Story on Mission Health CEO’s pay made incorrect conclusions
We are responding to the cover story in the Aug. 11 issue (“CEO pay still soaring,” p. 8). As the elected officers of the medical staff at Mission Hospital, we feel the need for to correct misleading data published in this article—data that falsely concludes our health system’s CEO, Dr. Ronald Paulus, received more than a 200% pay increase. He did not.
As the author points out, “average workers” in the hospital environment have been getting a very low pay rate increase, and in today’s hospital environment face potential layoffs nationwide. Given this financial landscape, to claim that Paulus received a 231% pay hike is not only factually erroneous, but is destructive to morale at our hospital.

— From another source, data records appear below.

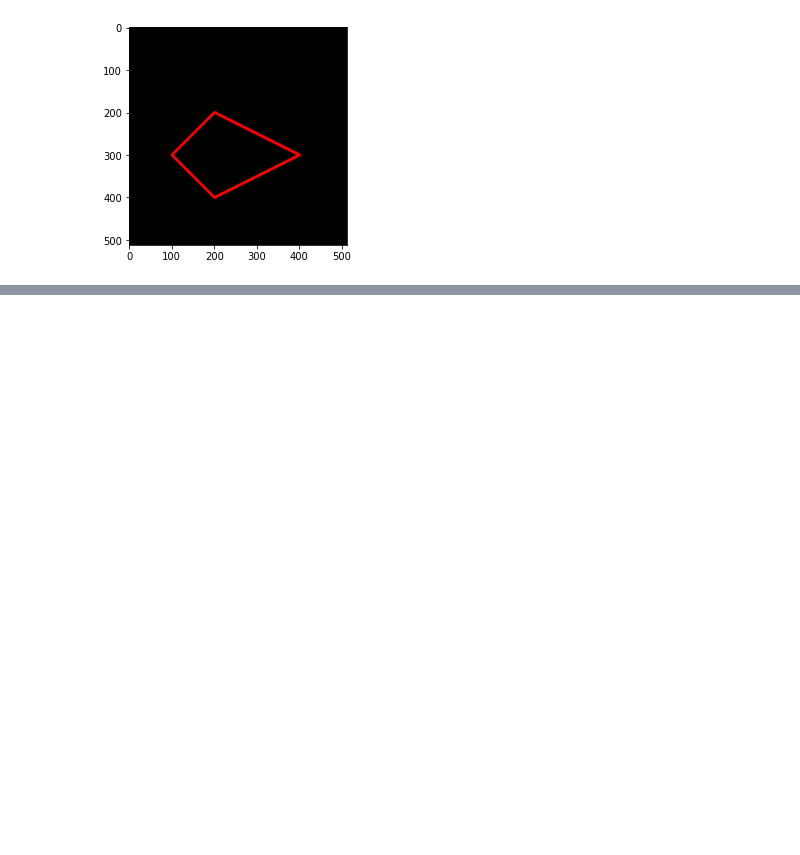
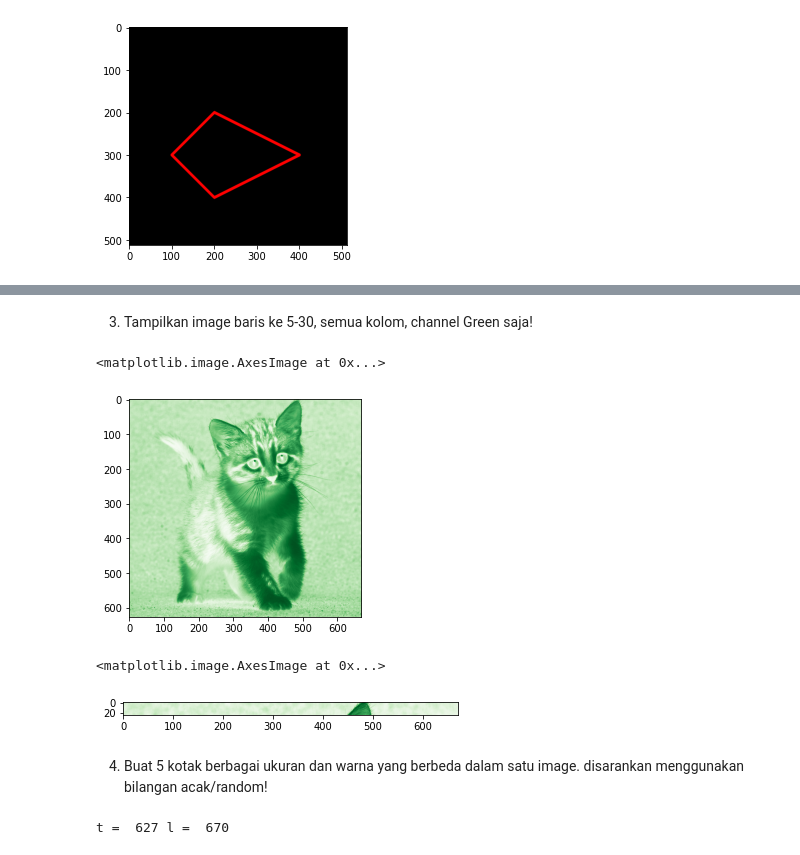
Before and after one commit to MuhammadRezaPehlevi0218/PCVK_Genap_2022, a Jupyter notebook: week2.ipynb, the cells around one changed output, grey strips where cells are left out. Saved outputs shown, nothing was run; the diff lists cells and outputs as text; code cells hidden in the pictures; blank space fills up the shorter version.

```diff
--- a/week2.ipynb
+++ b/week2.ipynb
@@ -127,0 +169,21 @@ plt.imshow(black_reza2)
+# %% [markdown]
+3. Tampilkan image baris ke 5-30, semua kolom, channel Green saja!
+# %%
+plt.imshow(reza_gray,cmap='Greens')
+# %% [output]
+<matplotlib.image.AxesImage at 0x...>
+[figure, added]
+# %%
+plt.imshow(reza_gray[5:30],cmap='Greens')
+# %% [output]
+<matplotlib.image.AxesImage at 0x...>
+[figure, added]
+# %% [markdown]
+4. Buat 5 kotak berbagai ukuran dan warna yang berbeda dalam satu image.
+disarankan menggunakan bilangan acak/random!
+# %%
+t=reza.shape[0]
+l=reza.shape[1]
+print("t = ",t,"l = ",l)
+# %% [output]
+t =  627 l =  670
```
Also changed, not shown: parts of 18 cells of this notebook.
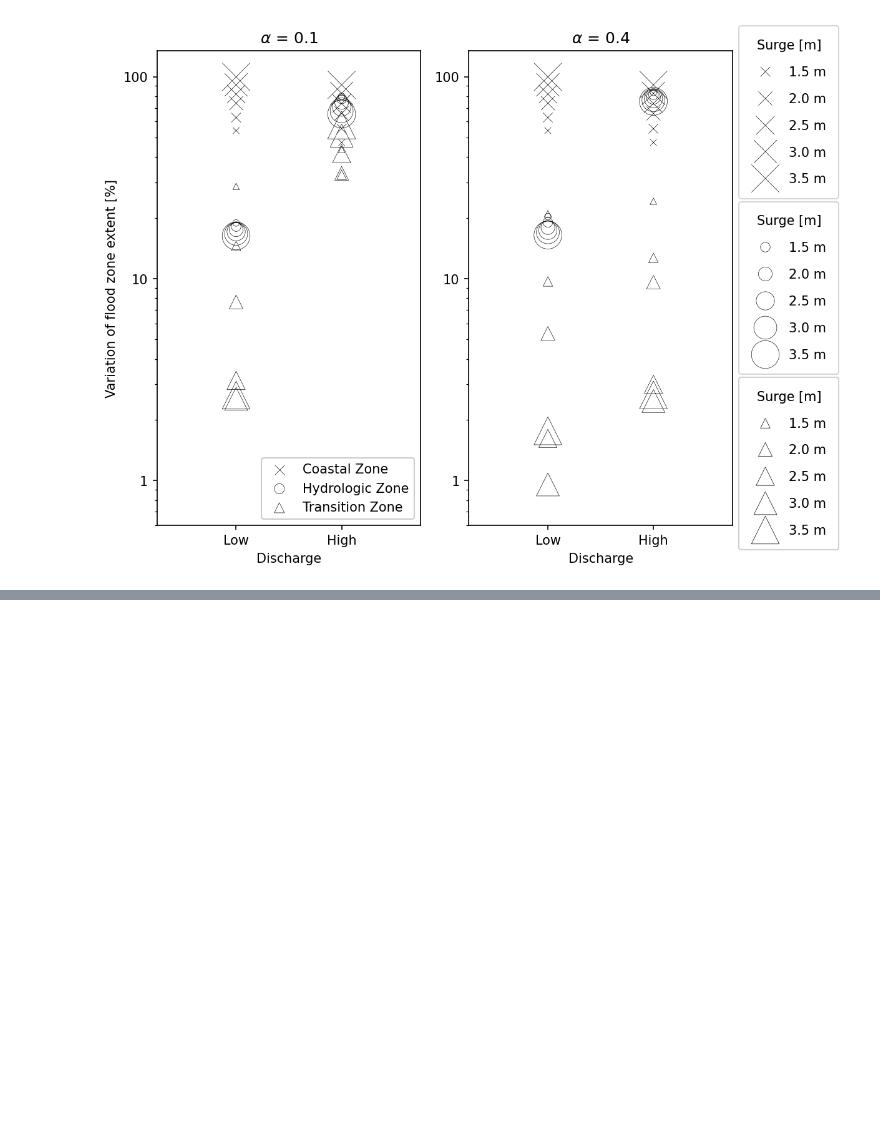
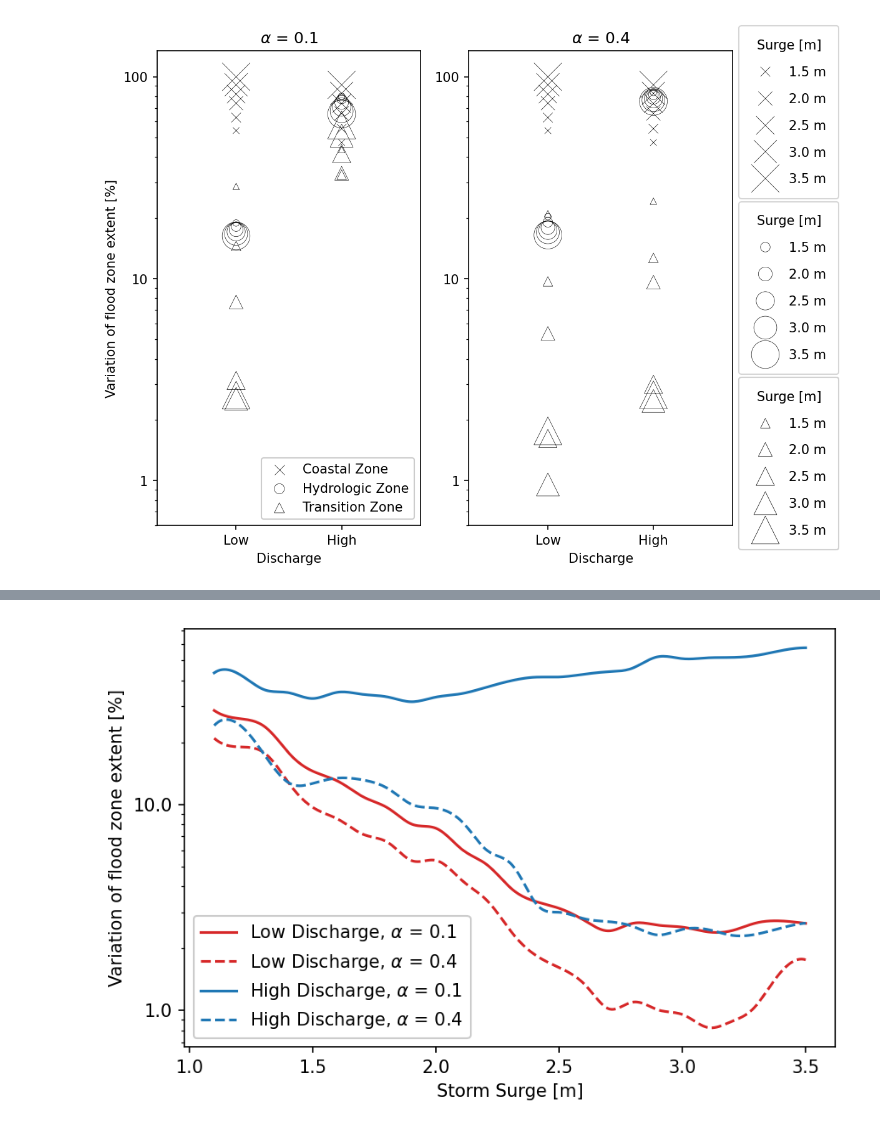
Before and after one commit to ankitghanghas/flood_are_here_si_2022, a Jupyter notebook: viz_draft.ipynb, the cells around one changed output, grey strips where cells are left out. Drawn from its saved outputs; the diff is of its cells as text; code cells hidden in the pictures; blank space fills up the shorter version.

```diff
--- a/viz_draft.ipynb
+++ b/viz_draft.ipynb
@@ -34,6 +35,10 @@ df["n_coastal_norm"] = 100 * df["n_coastal"] / df["n_coastal"].max()
 df["n_hydro_norm"] = 100 * df["n_hydro"] / df["n_hydro"].max()
 df["n_trans_norm"] = 100 * df["n_trans"] / df["n_trans"].max()
 
+df = df[df.surge_h >= 1.1]
+
+df_hi_res = df.copy()
+
 # filter surge heights to make plot easier to read
 df = df[
     (df.surge_h == 1.1)
@@ -295,3 +186,78 @@ fig.savefig("data_github/t.png", facecolor="w")
+# %%
+fig, ax = plt.subplots(figsize=(6,4))
+
+# y-axis is zone's area as a percentage of its max value among all scenarios
+datetimes = ["2018-09-14 00:00", "2018-09-15 08:00"]
+dischargelabels = ["Low Discharge", "High Discharge"]
+
+ax.set_ylabel("Variation of flood zone extent [%]")
+for i, datetime in enumerate(datetimes):
+    for j, alpha in enumerate([0.1, 0.4]):
+        # use less surge_h vals
+        plot_df = df_hi_res.copy()
+        plot_df = plot_df.loc[datetime]
+        plot_df = plot_df[plot_df.alpha_val == alpha]
+
+        T = plot_df.surge_h.values
+        power = plot_df.n_trans_norm.values
+
+        # 300 represents number of points to make between T.min and T.max
+        xnew = np.linspace(T.min(), T.max(), 300)
+
+        spl = make_interp_spline(T, power, k=3)  # type: BSpline
+        power_smooth = spl(xnew)
+        if alpha ==0.4:
+            ticker='--'
+        elif alpha == 0.1:
+            ticker='-'
+        if i == 0: # low
+            col = 'tab:red'
+        elif i==1:
+            col = 'tab:blue'
+        sc_t = ax.plot(
+            xnew,
+            # plot_df.n_trans_norm,
+            power_smooth,
+            ticker,
+            c=col,
+            # marker="^",
+            # facecolors="none",
+            # edgecolors="k",
+            # linewidth=0.3,
+            label=rf"{dischargelabels[i]}, $\alpha$ = {alpha}",
+        )
+
+        ax.set(
+            # xlim=(-0.75, 1.75),
+            # ylim=(0.6, 135),
+            xlabel="Storm Surge [m]",
+        )
+
+        # ax.set_xticks([0, 1])
+        # ax.set_xticklabels(["Low", "High"])
+
+        ax.set_yscale("log")
+        ax.yaxis.set_major_formatter(mticker.ScalarFormatter())
+        ax.yaxis.get_major_formatter().set_scientific(False)
+        ax.yaxis.get_major_formatter().set_useOffset(False)
+
+main_legend = ax.legend(
+    loc="best",
+    # bbox_to_anchor=(0.5, 1.2),
+    # ncol=2,
+    framealpha=1,
+    markerscale=0.5,
+)
+
+fig.tight_layout()
+
+fig.savefig(
+    "data_github/tzone_v_surge.png",
+    facecolor="w",
+    bbox_inches='tight'
+)
+# %% [output]
+[figure, added]
 # %%
 # ds = gdal.Open('2018091320_11_01.tif')
 # band = ds.GetRasterBand(1)
```
Also changed, not shown: parts of 4 cells of this notebook.
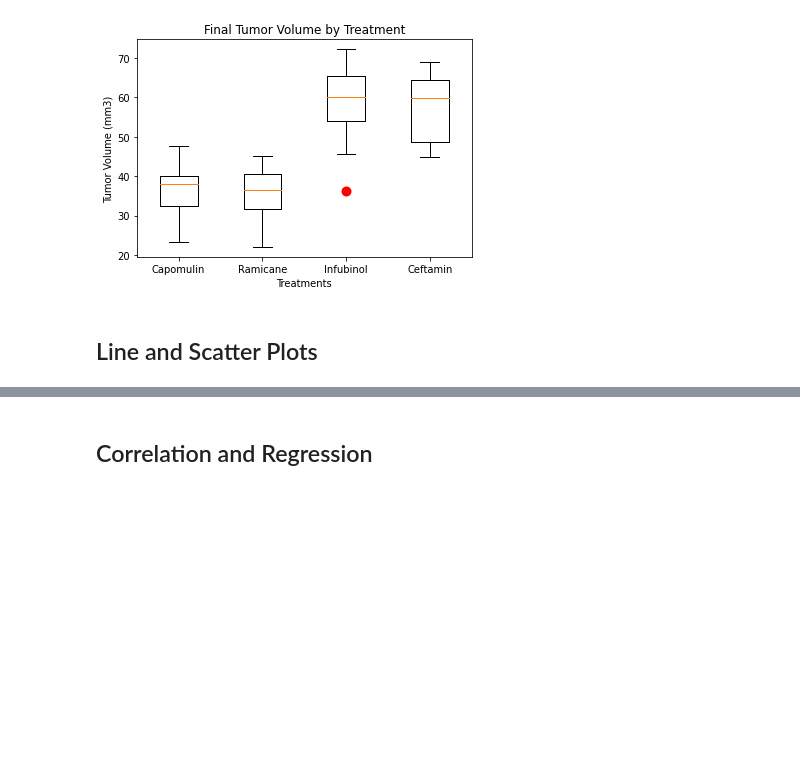
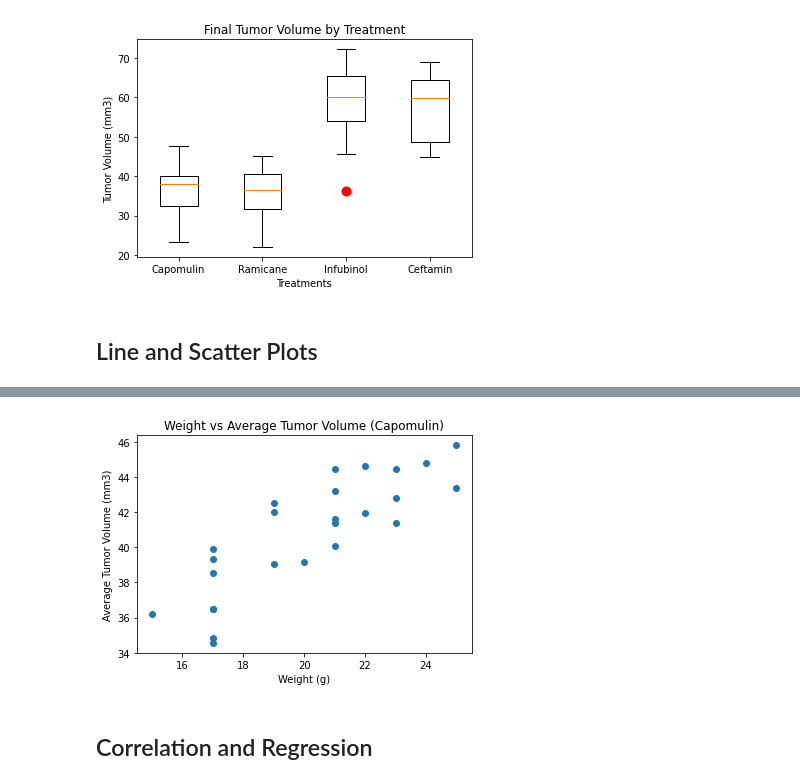
Before and after one commit to jakewmayfield/Matplotlib-Pymaceuticals, a Jupyter notebook: Pymaceuticals-Matplotlib.ipynb, the cells around one changed output, grey strips where cells are left out. Cells and saved outputs as stored; diff of their text form; code cells hidden in the pictures; blank space fills up the shorter version.

```diff
--- a/Pymaceuticals-Matplotlib.ipynb
+++ b/Pymaceuticals-Matplotlib.ipynb
@@ -266,0 +268,12 @@ plt.plot(capo_data['Timepoint'], capo_data['Tumor Volume (mm3)'], marker='^')
+# %%
+# Generate a scatter plot of average tumor volume vs. mouse weight for the Capomulin regimen
+#select the first mouse that was treated with Capomulin and get data from merged_df
+capo_data = merged_df[merged_df["Drug Regimen"] == 'Capomulin']
+
+scatter_data = capo_data.groupby('Mouse ID').agg({"Tumor Volume (mm3)" : 'mean'}).rename(
+    columns={'Tumor Volume (mm3)': 'Average Tumor Volume'})
+scatter_data
+
+t_vol_vs_weight = pd.merge(capo_data, scatter_data, on="Mouse ID")
+final_t_vol_vs_weight=t_vol_vs_weight[['Average Tumor Volume', 'Weight (g)']].drop_duplicates()
+final_t_vol_vs_weight
@@ -267,3 +298,12 @@ plt.plot(capo_data['Timepoint'], capo_data['Tumor Volume (mm3)'], marker='^')
+# %%
+#scatter plot
+plt.scatter(final_t_vol_vs_weight['Weight (g)'], final_t_vol_vs_weight['Average Tumor Volume'])
+plt.xlabel("Weight (g)")
+plt.ylabel('Average Tumor Volume (mm3)')
+plt.title('Weight vs Average Tumor Volume (Capomulin)')
+plt.show()
+# %% [output]
+[figure, added]
 # %% [markdown]
 ## Correlation and Regression
 # %%
```
Also changed, not shown: parts of 5 cells of this notebook.
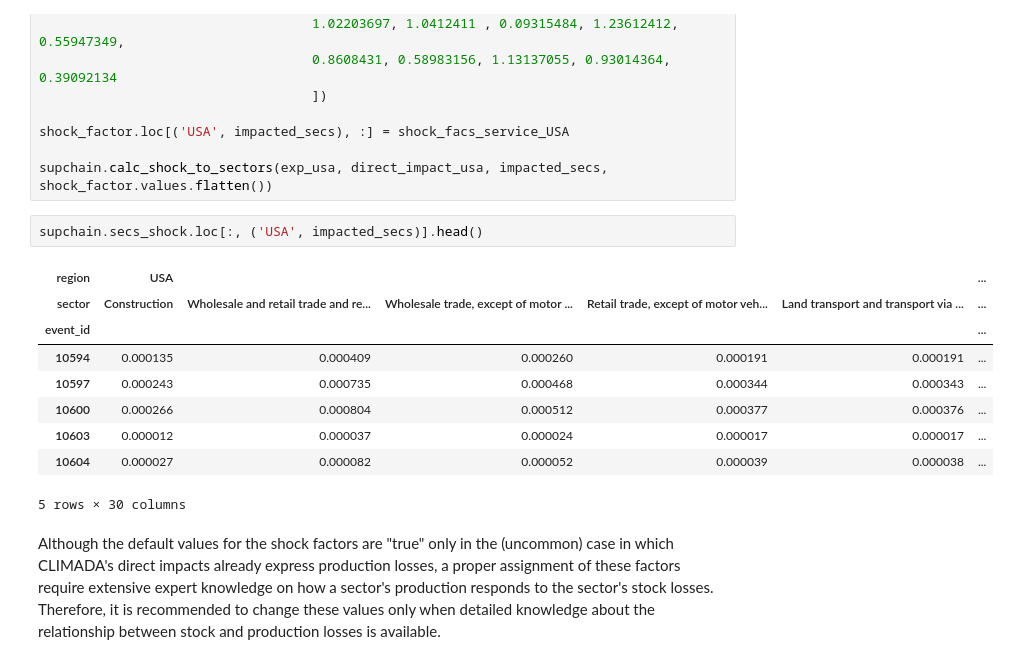
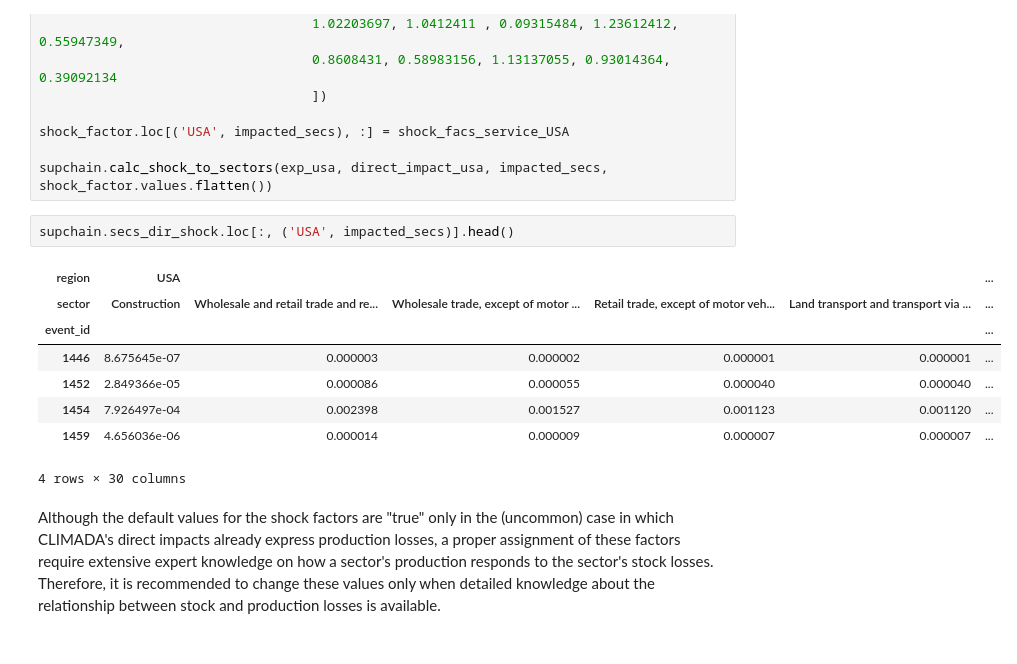
Before and after one commit to CLIMADA-project/climada_petals, a Jupyter notebook: doc/tutorial/climada_engine_SupplyChain.ipynb, the cells around one changed output. Drawn from its saved outputs; the diff is of its cells as text.

```diff
--- a/doc/tutorial/climada_engine_SupplyChain.ipynb
+++ b/doc/tutorial/climada_engine_SupplyChain.ipynb
@@ -232,17 +309,16 @@ shock_factor.loc[('USA', impacted_secs), :] = shock_facs_service_USA
 
 supchain.calc_shock_to_sectors(exp_usa, direct_impact_usa, impacted_secs, shock_factor.values.flatten())
 # %%
-supchain.secs_shock.loc[:, ('USA', impacted_secs)].head()
+supchain.secs_dir_shock.loc[:, ('USA', impacted_secs)].head()
 # %% [output]
 | region | USA |  |  |  |  | ... |
 | sector | Construction | Wholesale and retail trade and re... | Wholesale trade, except of motor ... | Retail trade, except of motor veh... | Land transport and transport via ... | ... |
 | event_id |  |  |  |  |  | ... |
-| 10594 | 0.000135 | 0.000409 | 0.000260 | 0.000191 | 0.000191 | ... |
-| 10597 | 0.000243 | 0.000735 | 0.000468 | 0.000344 | 0.000343 | ... |
-| 10600 | 0.000266 | 0.000804 | 0.000512 | 0.000377 | 0.000376 | ... |
-| 10603 | 0.000012 | 0.000037 | 0.000024 | 0.000017 | 0.000017 | ... |
-| 10604 | 0.000027 | 0.000082 | 0.000052 | 0.000039 | 0.000038 | ... |
+| 1446 | 8.675645e-07 | 0.000003 | 0.000002 | 0.000001 | 0.000001 | ... |
+| 1452 | 2.849366e-05 | 0.000086 | 0.000055 | 0.000040 | 0.000040 | ... |
+| 1454 | 7.926497e-04 | 0.002398 | 0.001527 | 0.001123 | 0.001120 | ... |
+| 1459 | 4.656036e-06 | 0.000014 | 0.000009 | 0.000007 | 0.000007 | ... |
-5 rows × 30 columns
+4 rows × 30 columns
 # %% [markdown]
 Although the default values for the shock factors are "true" only in the (uncommon) case in which CLIMADA's direct impacts already express production losses, a proper assignment of these factors require extensive expert knowledge on how a sector's production responds to the sector's stock losses. Therefore, it is recommended to change these values only when detailed knowledge about the relationship between stock and production losses is available.
 # %% [markdown]
```
Also changed, not shown: parts of 48 cells of this notebook, 1 other file.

The following are the relevant facts:
Paulus joined Mission Health in September 2010. He was paid for only four months in 2010 and his base compensation was correctly reported as $226,497 in the 2010 IRS Form 990 that the reporter apparently used for the article. Unfortunately, this was reported as the total base compensation for 2011. Annualized, this base compensation would have been $745,432.
The base compensation reported in the following year on the Form 990 was $749,748 as reported in the article as compensation for 2012.
The actual increase using annualized salary numbers from the two years is $4,316, less than 1%.
All of the data, including dates of employment, are available in the public domain (IRS 990s from 2009 to 2011). To not confirm such a spectacular increase in base salary is not appropriate journalistic due diligence.
According to the article, the reporter spoke to several healthcare executives for the article, but did not contact anyone from Mission Hospital to check the factual basis for the “biggest core salary winner” in 2012. Had the reporter done so, she would have learned that not only was the reported salary increase not correct, but that:
Paulus was compensated at a rate substantially lower than the reported $2.2 million average for CEOs in 2012.
Paulus and the other top executives to the director level at Mission Health budgeted no incentive payments for 2014 out of respect for the financial concerns facing the hospitals in our system. In Paulus’ case, this would be a minimum of $340,000 for this year.
In the four years from September 2010 through September 2014, Paulus supported the system—including the Employee Assistance Fund—with direct giving, personal support and formal pledges of more than $780,000. This amount is greater than his base salary in fiscal 2011.
Dr. Alan Johnson, chief of staff
Dr. David Jarrett, vice chief of staff
Dr. Stephen Hill, associate chief of staff, credentials
Dr. Janet Garrett, associate chief of staff, peer review
Mission Hospital Asheville, N.C.